The second London 2062 event was last Wednesday, on the theme of housing. These seminars are a collaboration between Future of London and UCL, where we are bringing together our practitioner and academic networks to discuss how the work we do now and in the next few years can influence positively London’s longer-term future.
We had four speakers to kick-start the debate:
David Lunts began with a look back to 1962 to consider that some things have changed, while others remain constant. Political and social events have had huge effects on the house building landscape over the last fifty years, and will continue to do so. However, we can predict with a reasonable degree of certainty that London’s house prices will continue to rise, meaning that the challenge of providing affordable housing for a growing population is not going away.
Ben Campkin, architectural historian, used the case studies of the Aylesbury and Heygate Estates to highlight the complexity of housing regeneration projects.
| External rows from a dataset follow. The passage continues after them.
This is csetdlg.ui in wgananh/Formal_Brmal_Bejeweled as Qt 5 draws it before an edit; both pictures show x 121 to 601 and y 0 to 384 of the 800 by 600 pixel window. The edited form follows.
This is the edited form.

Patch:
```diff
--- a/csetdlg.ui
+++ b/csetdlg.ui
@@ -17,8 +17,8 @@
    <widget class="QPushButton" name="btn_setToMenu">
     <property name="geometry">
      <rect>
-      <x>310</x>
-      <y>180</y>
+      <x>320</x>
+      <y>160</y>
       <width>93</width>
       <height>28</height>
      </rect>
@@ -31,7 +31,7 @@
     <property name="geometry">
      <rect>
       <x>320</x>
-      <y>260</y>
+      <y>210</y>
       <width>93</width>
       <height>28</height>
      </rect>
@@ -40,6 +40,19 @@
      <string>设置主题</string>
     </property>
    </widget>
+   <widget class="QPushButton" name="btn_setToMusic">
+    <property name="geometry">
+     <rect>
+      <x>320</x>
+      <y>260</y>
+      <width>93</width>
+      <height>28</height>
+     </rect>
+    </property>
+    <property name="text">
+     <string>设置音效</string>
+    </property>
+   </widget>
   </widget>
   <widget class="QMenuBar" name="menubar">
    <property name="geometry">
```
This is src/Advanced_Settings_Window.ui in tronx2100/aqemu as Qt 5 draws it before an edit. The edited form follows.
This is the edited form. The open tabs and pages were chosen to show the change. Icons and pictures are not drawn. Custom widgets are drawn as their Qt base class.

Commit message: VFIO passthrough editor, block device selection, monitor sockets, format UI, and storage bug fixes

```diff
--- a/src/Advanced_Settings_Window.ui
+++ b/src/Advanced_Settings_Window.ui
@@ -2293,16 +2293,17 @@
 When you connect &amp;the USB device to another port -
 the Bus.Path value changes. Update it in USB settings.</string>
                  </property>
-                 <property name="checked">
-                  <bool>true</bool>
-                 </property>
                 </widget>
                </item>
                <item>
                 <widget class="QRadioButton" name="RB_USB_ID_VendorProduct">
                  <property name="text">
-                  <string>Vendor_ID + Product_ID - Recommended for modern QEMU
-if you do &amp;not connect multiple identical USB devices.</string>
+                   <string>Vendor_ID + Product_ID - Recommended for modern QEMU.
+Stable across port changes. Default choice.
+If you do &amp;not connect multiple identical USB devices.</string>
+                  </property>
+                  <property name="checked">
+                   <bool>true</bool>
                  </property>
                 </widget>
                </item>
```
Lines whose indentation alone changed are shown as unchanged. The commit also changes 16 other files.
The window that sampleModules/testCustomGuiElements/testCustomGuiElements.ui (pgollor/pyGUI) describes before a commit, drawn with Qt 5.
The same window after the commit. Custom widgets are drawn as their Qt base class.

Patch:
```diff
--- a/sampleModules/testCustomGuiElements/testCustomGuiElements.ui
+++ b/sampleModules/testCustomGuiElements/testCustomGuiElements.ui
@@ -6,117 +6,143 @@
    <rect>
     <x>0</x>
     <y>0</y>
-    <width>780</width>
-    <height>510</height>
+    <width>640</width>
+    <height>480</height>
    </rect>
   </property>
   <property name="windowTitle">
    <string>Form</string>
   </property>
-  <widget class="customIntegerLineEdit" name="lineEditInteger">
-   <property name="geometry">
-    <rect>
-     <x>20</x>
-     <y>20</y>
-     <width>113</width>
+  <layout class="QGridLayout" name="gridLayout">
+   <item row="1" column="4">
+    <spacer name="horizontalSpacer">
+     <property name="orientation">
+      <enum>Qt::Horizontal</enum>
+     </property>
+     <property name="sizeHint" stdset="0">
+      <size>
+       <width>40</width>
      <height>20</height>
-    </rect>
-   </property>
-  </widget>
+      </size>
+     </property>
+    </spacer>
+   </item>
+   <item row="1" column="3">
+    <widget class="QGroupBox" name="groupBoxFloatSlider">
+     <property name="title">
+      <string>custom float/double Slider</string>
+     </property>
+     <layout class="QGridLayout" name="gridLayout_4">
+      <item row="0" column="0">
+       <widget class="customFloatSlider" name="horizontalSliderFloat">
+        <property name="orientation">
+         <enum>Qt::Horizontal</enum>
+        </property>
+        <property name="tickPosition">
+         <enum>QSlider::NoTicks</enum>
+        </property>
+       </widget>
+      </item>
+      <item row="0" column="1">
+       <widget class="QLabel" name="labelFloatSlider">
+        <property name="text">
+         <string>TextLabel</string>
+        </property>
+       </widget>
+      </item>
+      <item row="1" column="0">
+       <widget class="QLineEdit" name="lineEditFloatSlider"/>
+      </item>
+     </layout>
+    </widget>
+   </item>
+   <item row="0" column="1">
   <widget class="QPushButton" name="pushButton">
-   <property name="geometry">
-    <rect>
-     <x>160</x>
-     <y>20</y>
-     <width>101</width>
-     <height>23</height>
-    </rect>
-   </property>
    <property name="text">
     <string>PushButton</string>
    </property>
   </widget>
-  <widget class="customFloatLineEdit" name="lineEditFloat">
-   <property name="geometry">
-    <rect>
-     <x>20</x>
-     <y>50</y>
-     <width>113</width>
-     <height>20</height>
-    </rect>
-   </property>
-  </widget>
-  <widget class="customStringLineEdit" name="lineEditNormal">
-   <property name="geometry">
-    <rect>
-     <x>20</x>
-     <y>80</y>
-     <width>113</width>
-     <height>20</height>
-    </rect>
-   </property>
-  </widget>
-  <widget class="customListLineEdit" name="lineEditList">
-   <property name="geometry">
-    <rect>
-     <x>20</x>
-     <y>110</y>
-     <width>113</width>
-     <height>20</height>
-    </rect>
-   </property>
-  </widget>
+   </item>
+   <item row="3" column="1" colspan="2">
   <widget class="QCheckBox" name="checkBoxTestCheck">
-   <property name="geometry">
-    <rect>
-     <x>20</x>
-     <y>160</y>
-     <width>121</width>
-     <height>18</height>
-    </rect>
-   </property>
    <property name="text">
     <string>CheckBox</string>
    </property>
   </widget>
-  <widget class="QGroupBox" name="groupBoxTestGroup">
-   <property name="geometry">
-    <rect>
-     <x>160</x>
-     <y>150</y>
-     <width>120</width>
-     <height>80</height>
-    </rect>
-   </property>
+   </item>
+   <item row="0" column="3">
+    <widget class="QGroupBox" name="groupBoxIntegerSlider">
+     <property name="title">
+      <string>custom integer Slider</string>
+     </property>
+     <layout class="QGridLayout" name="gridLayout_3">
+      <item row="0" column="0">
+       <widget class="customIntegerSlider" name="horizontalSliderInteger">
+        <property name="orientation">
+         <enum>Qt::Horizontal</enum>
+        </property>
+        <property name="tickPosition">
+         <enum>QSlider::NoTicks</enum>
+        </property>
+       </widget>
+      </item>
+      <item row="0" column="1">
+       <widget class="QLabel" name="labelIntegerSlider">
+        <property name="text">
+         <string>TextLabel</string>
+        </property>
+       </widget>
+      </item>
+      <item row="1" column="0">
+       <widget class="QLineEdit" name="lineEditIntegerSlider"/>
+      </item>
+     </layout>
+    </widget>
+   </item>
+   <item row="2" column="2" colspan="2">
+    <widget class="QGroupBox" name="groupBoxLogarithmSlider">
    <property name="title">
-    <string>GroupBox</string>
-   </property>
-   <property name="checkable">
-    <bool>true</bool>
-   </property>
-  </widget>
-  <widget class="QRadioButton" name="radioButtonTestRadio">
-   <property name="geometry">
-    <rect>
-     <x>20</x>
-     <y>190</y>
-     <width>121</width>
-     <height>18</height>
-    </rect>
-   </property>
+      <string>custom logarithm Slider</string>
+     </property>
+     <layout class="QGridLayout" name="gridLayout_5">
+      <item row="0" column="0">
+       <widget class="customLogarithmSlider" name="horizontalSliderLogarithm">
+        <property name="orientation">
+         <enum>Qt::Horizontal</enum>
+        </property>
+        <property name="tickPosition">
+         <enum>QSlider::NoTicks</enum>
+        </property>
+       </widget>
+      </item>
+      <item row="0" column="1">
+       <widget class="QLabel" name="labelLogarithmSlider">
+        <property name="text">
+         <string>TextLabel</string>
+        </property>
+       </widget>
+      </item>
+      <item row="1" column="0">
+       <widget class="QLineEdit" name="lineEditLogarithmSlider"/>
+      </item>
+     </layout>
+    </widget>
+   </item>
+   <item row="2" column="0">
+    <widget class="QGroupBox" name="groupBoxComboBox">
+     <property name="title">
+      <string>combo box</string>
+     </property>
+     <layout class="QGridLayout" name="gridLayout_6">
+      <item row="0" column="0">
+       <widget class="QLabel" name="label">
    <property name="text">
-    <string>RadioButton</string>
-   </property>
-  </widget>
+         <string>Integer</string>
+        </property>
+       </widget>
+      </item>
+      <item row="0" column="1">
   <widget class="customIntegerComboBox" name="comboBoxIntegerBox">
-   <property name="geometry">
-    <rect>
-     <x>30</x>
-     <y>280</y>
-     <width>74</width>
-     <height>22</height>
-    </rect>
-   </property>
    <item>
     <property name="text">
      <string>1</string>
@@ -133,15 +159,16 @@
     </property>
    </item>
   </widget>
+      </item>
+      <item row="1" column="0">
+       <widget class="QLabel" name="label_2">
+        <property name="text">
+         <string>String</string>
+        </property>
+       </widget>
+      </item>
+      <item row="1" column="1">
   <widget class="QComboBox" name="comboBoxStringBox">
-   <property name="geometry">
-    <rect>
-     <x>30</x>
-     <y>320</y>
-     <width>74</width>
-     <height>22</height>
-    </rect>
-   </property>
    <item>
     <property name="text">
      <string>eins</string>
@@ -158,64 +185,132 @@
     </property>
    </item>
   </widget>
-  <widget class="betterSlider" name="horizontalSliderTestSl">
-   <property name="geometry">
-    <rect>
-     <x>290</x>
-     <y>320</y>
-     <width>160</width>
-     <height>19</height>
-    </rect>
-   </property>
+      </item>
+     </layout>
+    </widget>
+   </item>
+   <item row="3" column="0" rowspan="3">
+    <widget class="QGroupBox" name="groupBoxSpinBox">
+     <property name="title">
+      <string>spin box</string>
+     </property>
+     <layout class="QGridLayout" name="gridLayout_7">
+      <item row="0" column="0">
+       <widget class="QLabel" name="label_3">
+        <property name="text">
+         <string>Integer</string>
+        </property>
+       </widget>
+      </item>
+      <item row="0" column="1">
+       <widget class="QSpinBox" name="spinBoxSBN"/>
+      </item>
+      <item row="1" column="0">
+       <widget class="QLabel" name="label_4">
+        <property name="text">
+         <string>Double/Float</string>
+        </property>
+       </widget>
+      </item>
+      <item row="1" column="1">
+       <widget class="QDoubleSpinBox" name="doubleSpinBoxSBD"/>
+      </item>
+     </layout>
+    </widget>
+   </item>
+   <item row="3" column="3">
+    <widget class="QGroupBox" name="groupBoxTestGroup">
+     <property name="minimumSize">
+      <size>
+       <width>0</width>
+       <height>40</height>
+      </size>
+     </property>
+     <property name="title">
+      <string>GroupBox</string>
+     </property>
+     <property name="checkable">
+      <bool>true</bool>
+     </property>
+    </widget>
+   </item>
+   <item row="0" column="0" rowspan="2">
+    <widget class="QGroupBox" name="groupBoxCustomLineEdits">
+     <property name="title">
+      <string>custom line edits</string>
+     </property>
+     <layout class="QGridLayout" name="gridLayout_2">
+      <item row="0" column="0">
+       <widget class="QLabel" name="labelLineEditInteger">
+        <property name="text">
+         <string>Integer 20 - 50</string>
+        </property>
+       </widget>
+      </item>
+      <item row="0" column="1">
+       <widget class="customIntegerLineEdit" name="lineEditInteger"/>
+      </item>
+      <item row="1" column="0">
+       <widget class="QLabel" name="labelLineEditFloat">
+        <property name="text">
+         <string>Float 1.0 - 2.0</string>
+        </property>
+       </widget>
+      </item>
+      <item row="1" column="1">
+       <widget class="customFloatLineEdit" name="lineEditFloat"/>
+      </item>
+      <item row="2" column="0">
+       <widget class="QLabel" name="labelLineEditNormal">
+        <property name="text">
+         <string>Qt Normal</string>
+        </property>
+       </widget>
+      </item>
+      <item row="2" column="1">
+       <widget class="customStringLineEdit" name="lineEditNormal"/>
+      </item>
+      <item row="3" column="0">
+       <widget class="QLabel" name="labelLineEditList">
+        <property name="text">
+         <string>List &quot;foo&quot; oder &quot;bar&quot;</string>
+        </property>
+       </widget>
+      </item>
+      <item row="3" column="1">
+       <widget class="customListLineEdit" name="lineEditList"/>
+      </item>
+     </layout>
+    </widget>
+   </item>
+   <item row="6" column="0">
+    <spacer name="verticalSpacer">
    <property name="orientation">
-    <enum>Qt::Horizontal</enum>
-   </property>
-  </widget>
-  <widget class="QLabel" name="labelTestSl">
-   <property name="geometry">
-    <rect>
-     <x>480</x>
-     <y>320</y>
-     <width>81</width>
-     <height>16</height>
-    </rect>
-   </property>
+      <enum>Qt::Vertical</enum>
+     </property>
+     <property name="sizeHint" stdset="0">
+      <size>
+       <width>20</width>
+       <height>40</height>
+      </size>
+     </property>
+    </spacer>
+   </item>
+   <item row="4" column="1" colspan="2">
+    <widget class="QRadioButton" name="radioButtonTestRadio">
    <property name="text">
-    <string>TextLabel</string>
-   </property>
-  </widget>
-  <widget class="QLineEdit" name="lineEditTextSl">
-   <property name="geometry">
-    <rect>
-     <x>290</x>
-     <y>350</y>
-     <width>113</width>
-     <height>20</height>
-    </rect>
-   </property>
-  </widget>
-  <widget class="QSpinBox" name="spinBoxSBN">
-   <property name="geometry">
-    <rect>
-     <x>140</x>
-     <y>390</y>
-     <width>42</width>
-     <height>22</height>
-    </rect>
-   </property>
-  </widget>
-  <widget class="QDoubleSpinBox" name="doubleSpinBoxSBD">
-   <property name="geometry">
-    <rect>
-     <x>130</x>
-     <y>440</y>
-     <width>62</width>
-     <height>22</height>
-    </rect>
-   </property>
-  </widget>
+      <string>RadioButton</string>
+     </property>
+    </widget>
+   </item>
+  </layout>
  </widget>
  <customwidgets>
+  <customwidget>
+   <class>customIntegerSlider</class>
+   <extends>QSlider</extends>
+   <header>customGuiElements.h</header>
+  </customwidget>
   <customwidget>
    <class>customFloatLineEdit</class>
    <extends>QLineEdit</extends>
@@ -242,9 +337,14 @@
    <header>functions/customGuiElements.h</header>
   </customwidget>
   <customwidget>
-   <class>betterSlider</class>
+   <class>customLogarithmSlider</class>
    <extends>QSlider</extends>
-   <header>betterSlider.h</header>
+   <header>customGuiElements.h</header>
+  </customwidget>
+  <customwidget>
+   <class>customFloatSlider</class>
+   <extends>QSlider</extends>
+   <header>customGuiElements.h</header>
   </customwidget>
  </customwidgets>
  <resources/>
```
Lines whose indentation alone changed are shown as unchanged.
He agreed that there were huge challenges with such estates, and that many of these were due to political and economic decisions that were made when they were being designed and built, signifying the importance of learning from past mistakes.
Dave Baptiste, London Borough of Ealing, talked about the challenges of delivering housing on the ground, and his efforts to balance social, economic and environmental concerns in Ealing’s housing programme, at the same time as dealing with high levels of housing need. He shared a case study of Copley House, an Ealing estate where they are retaining and significantly refurbishing two thirds of the units.
Finally, Sofie Pelsmakers, architect and doctoral researcher, revealed her predictions for a dangerously hot London in 2062, and a five-point retrofit strategy for London’s buildings to mitigate against, and adapt to, the changing climate. This strategy involves employing techniques that are commonplace in similarly hot cities. She called for a shift in focus from unrealistic zero carbon targets to retrofit, and for London Boroughs to have the foresight to rise to this challenge.
There was a lively debate throughout, which will be captured in a briefing note to be published next week. In the meantime, photos from the day can be viewed below.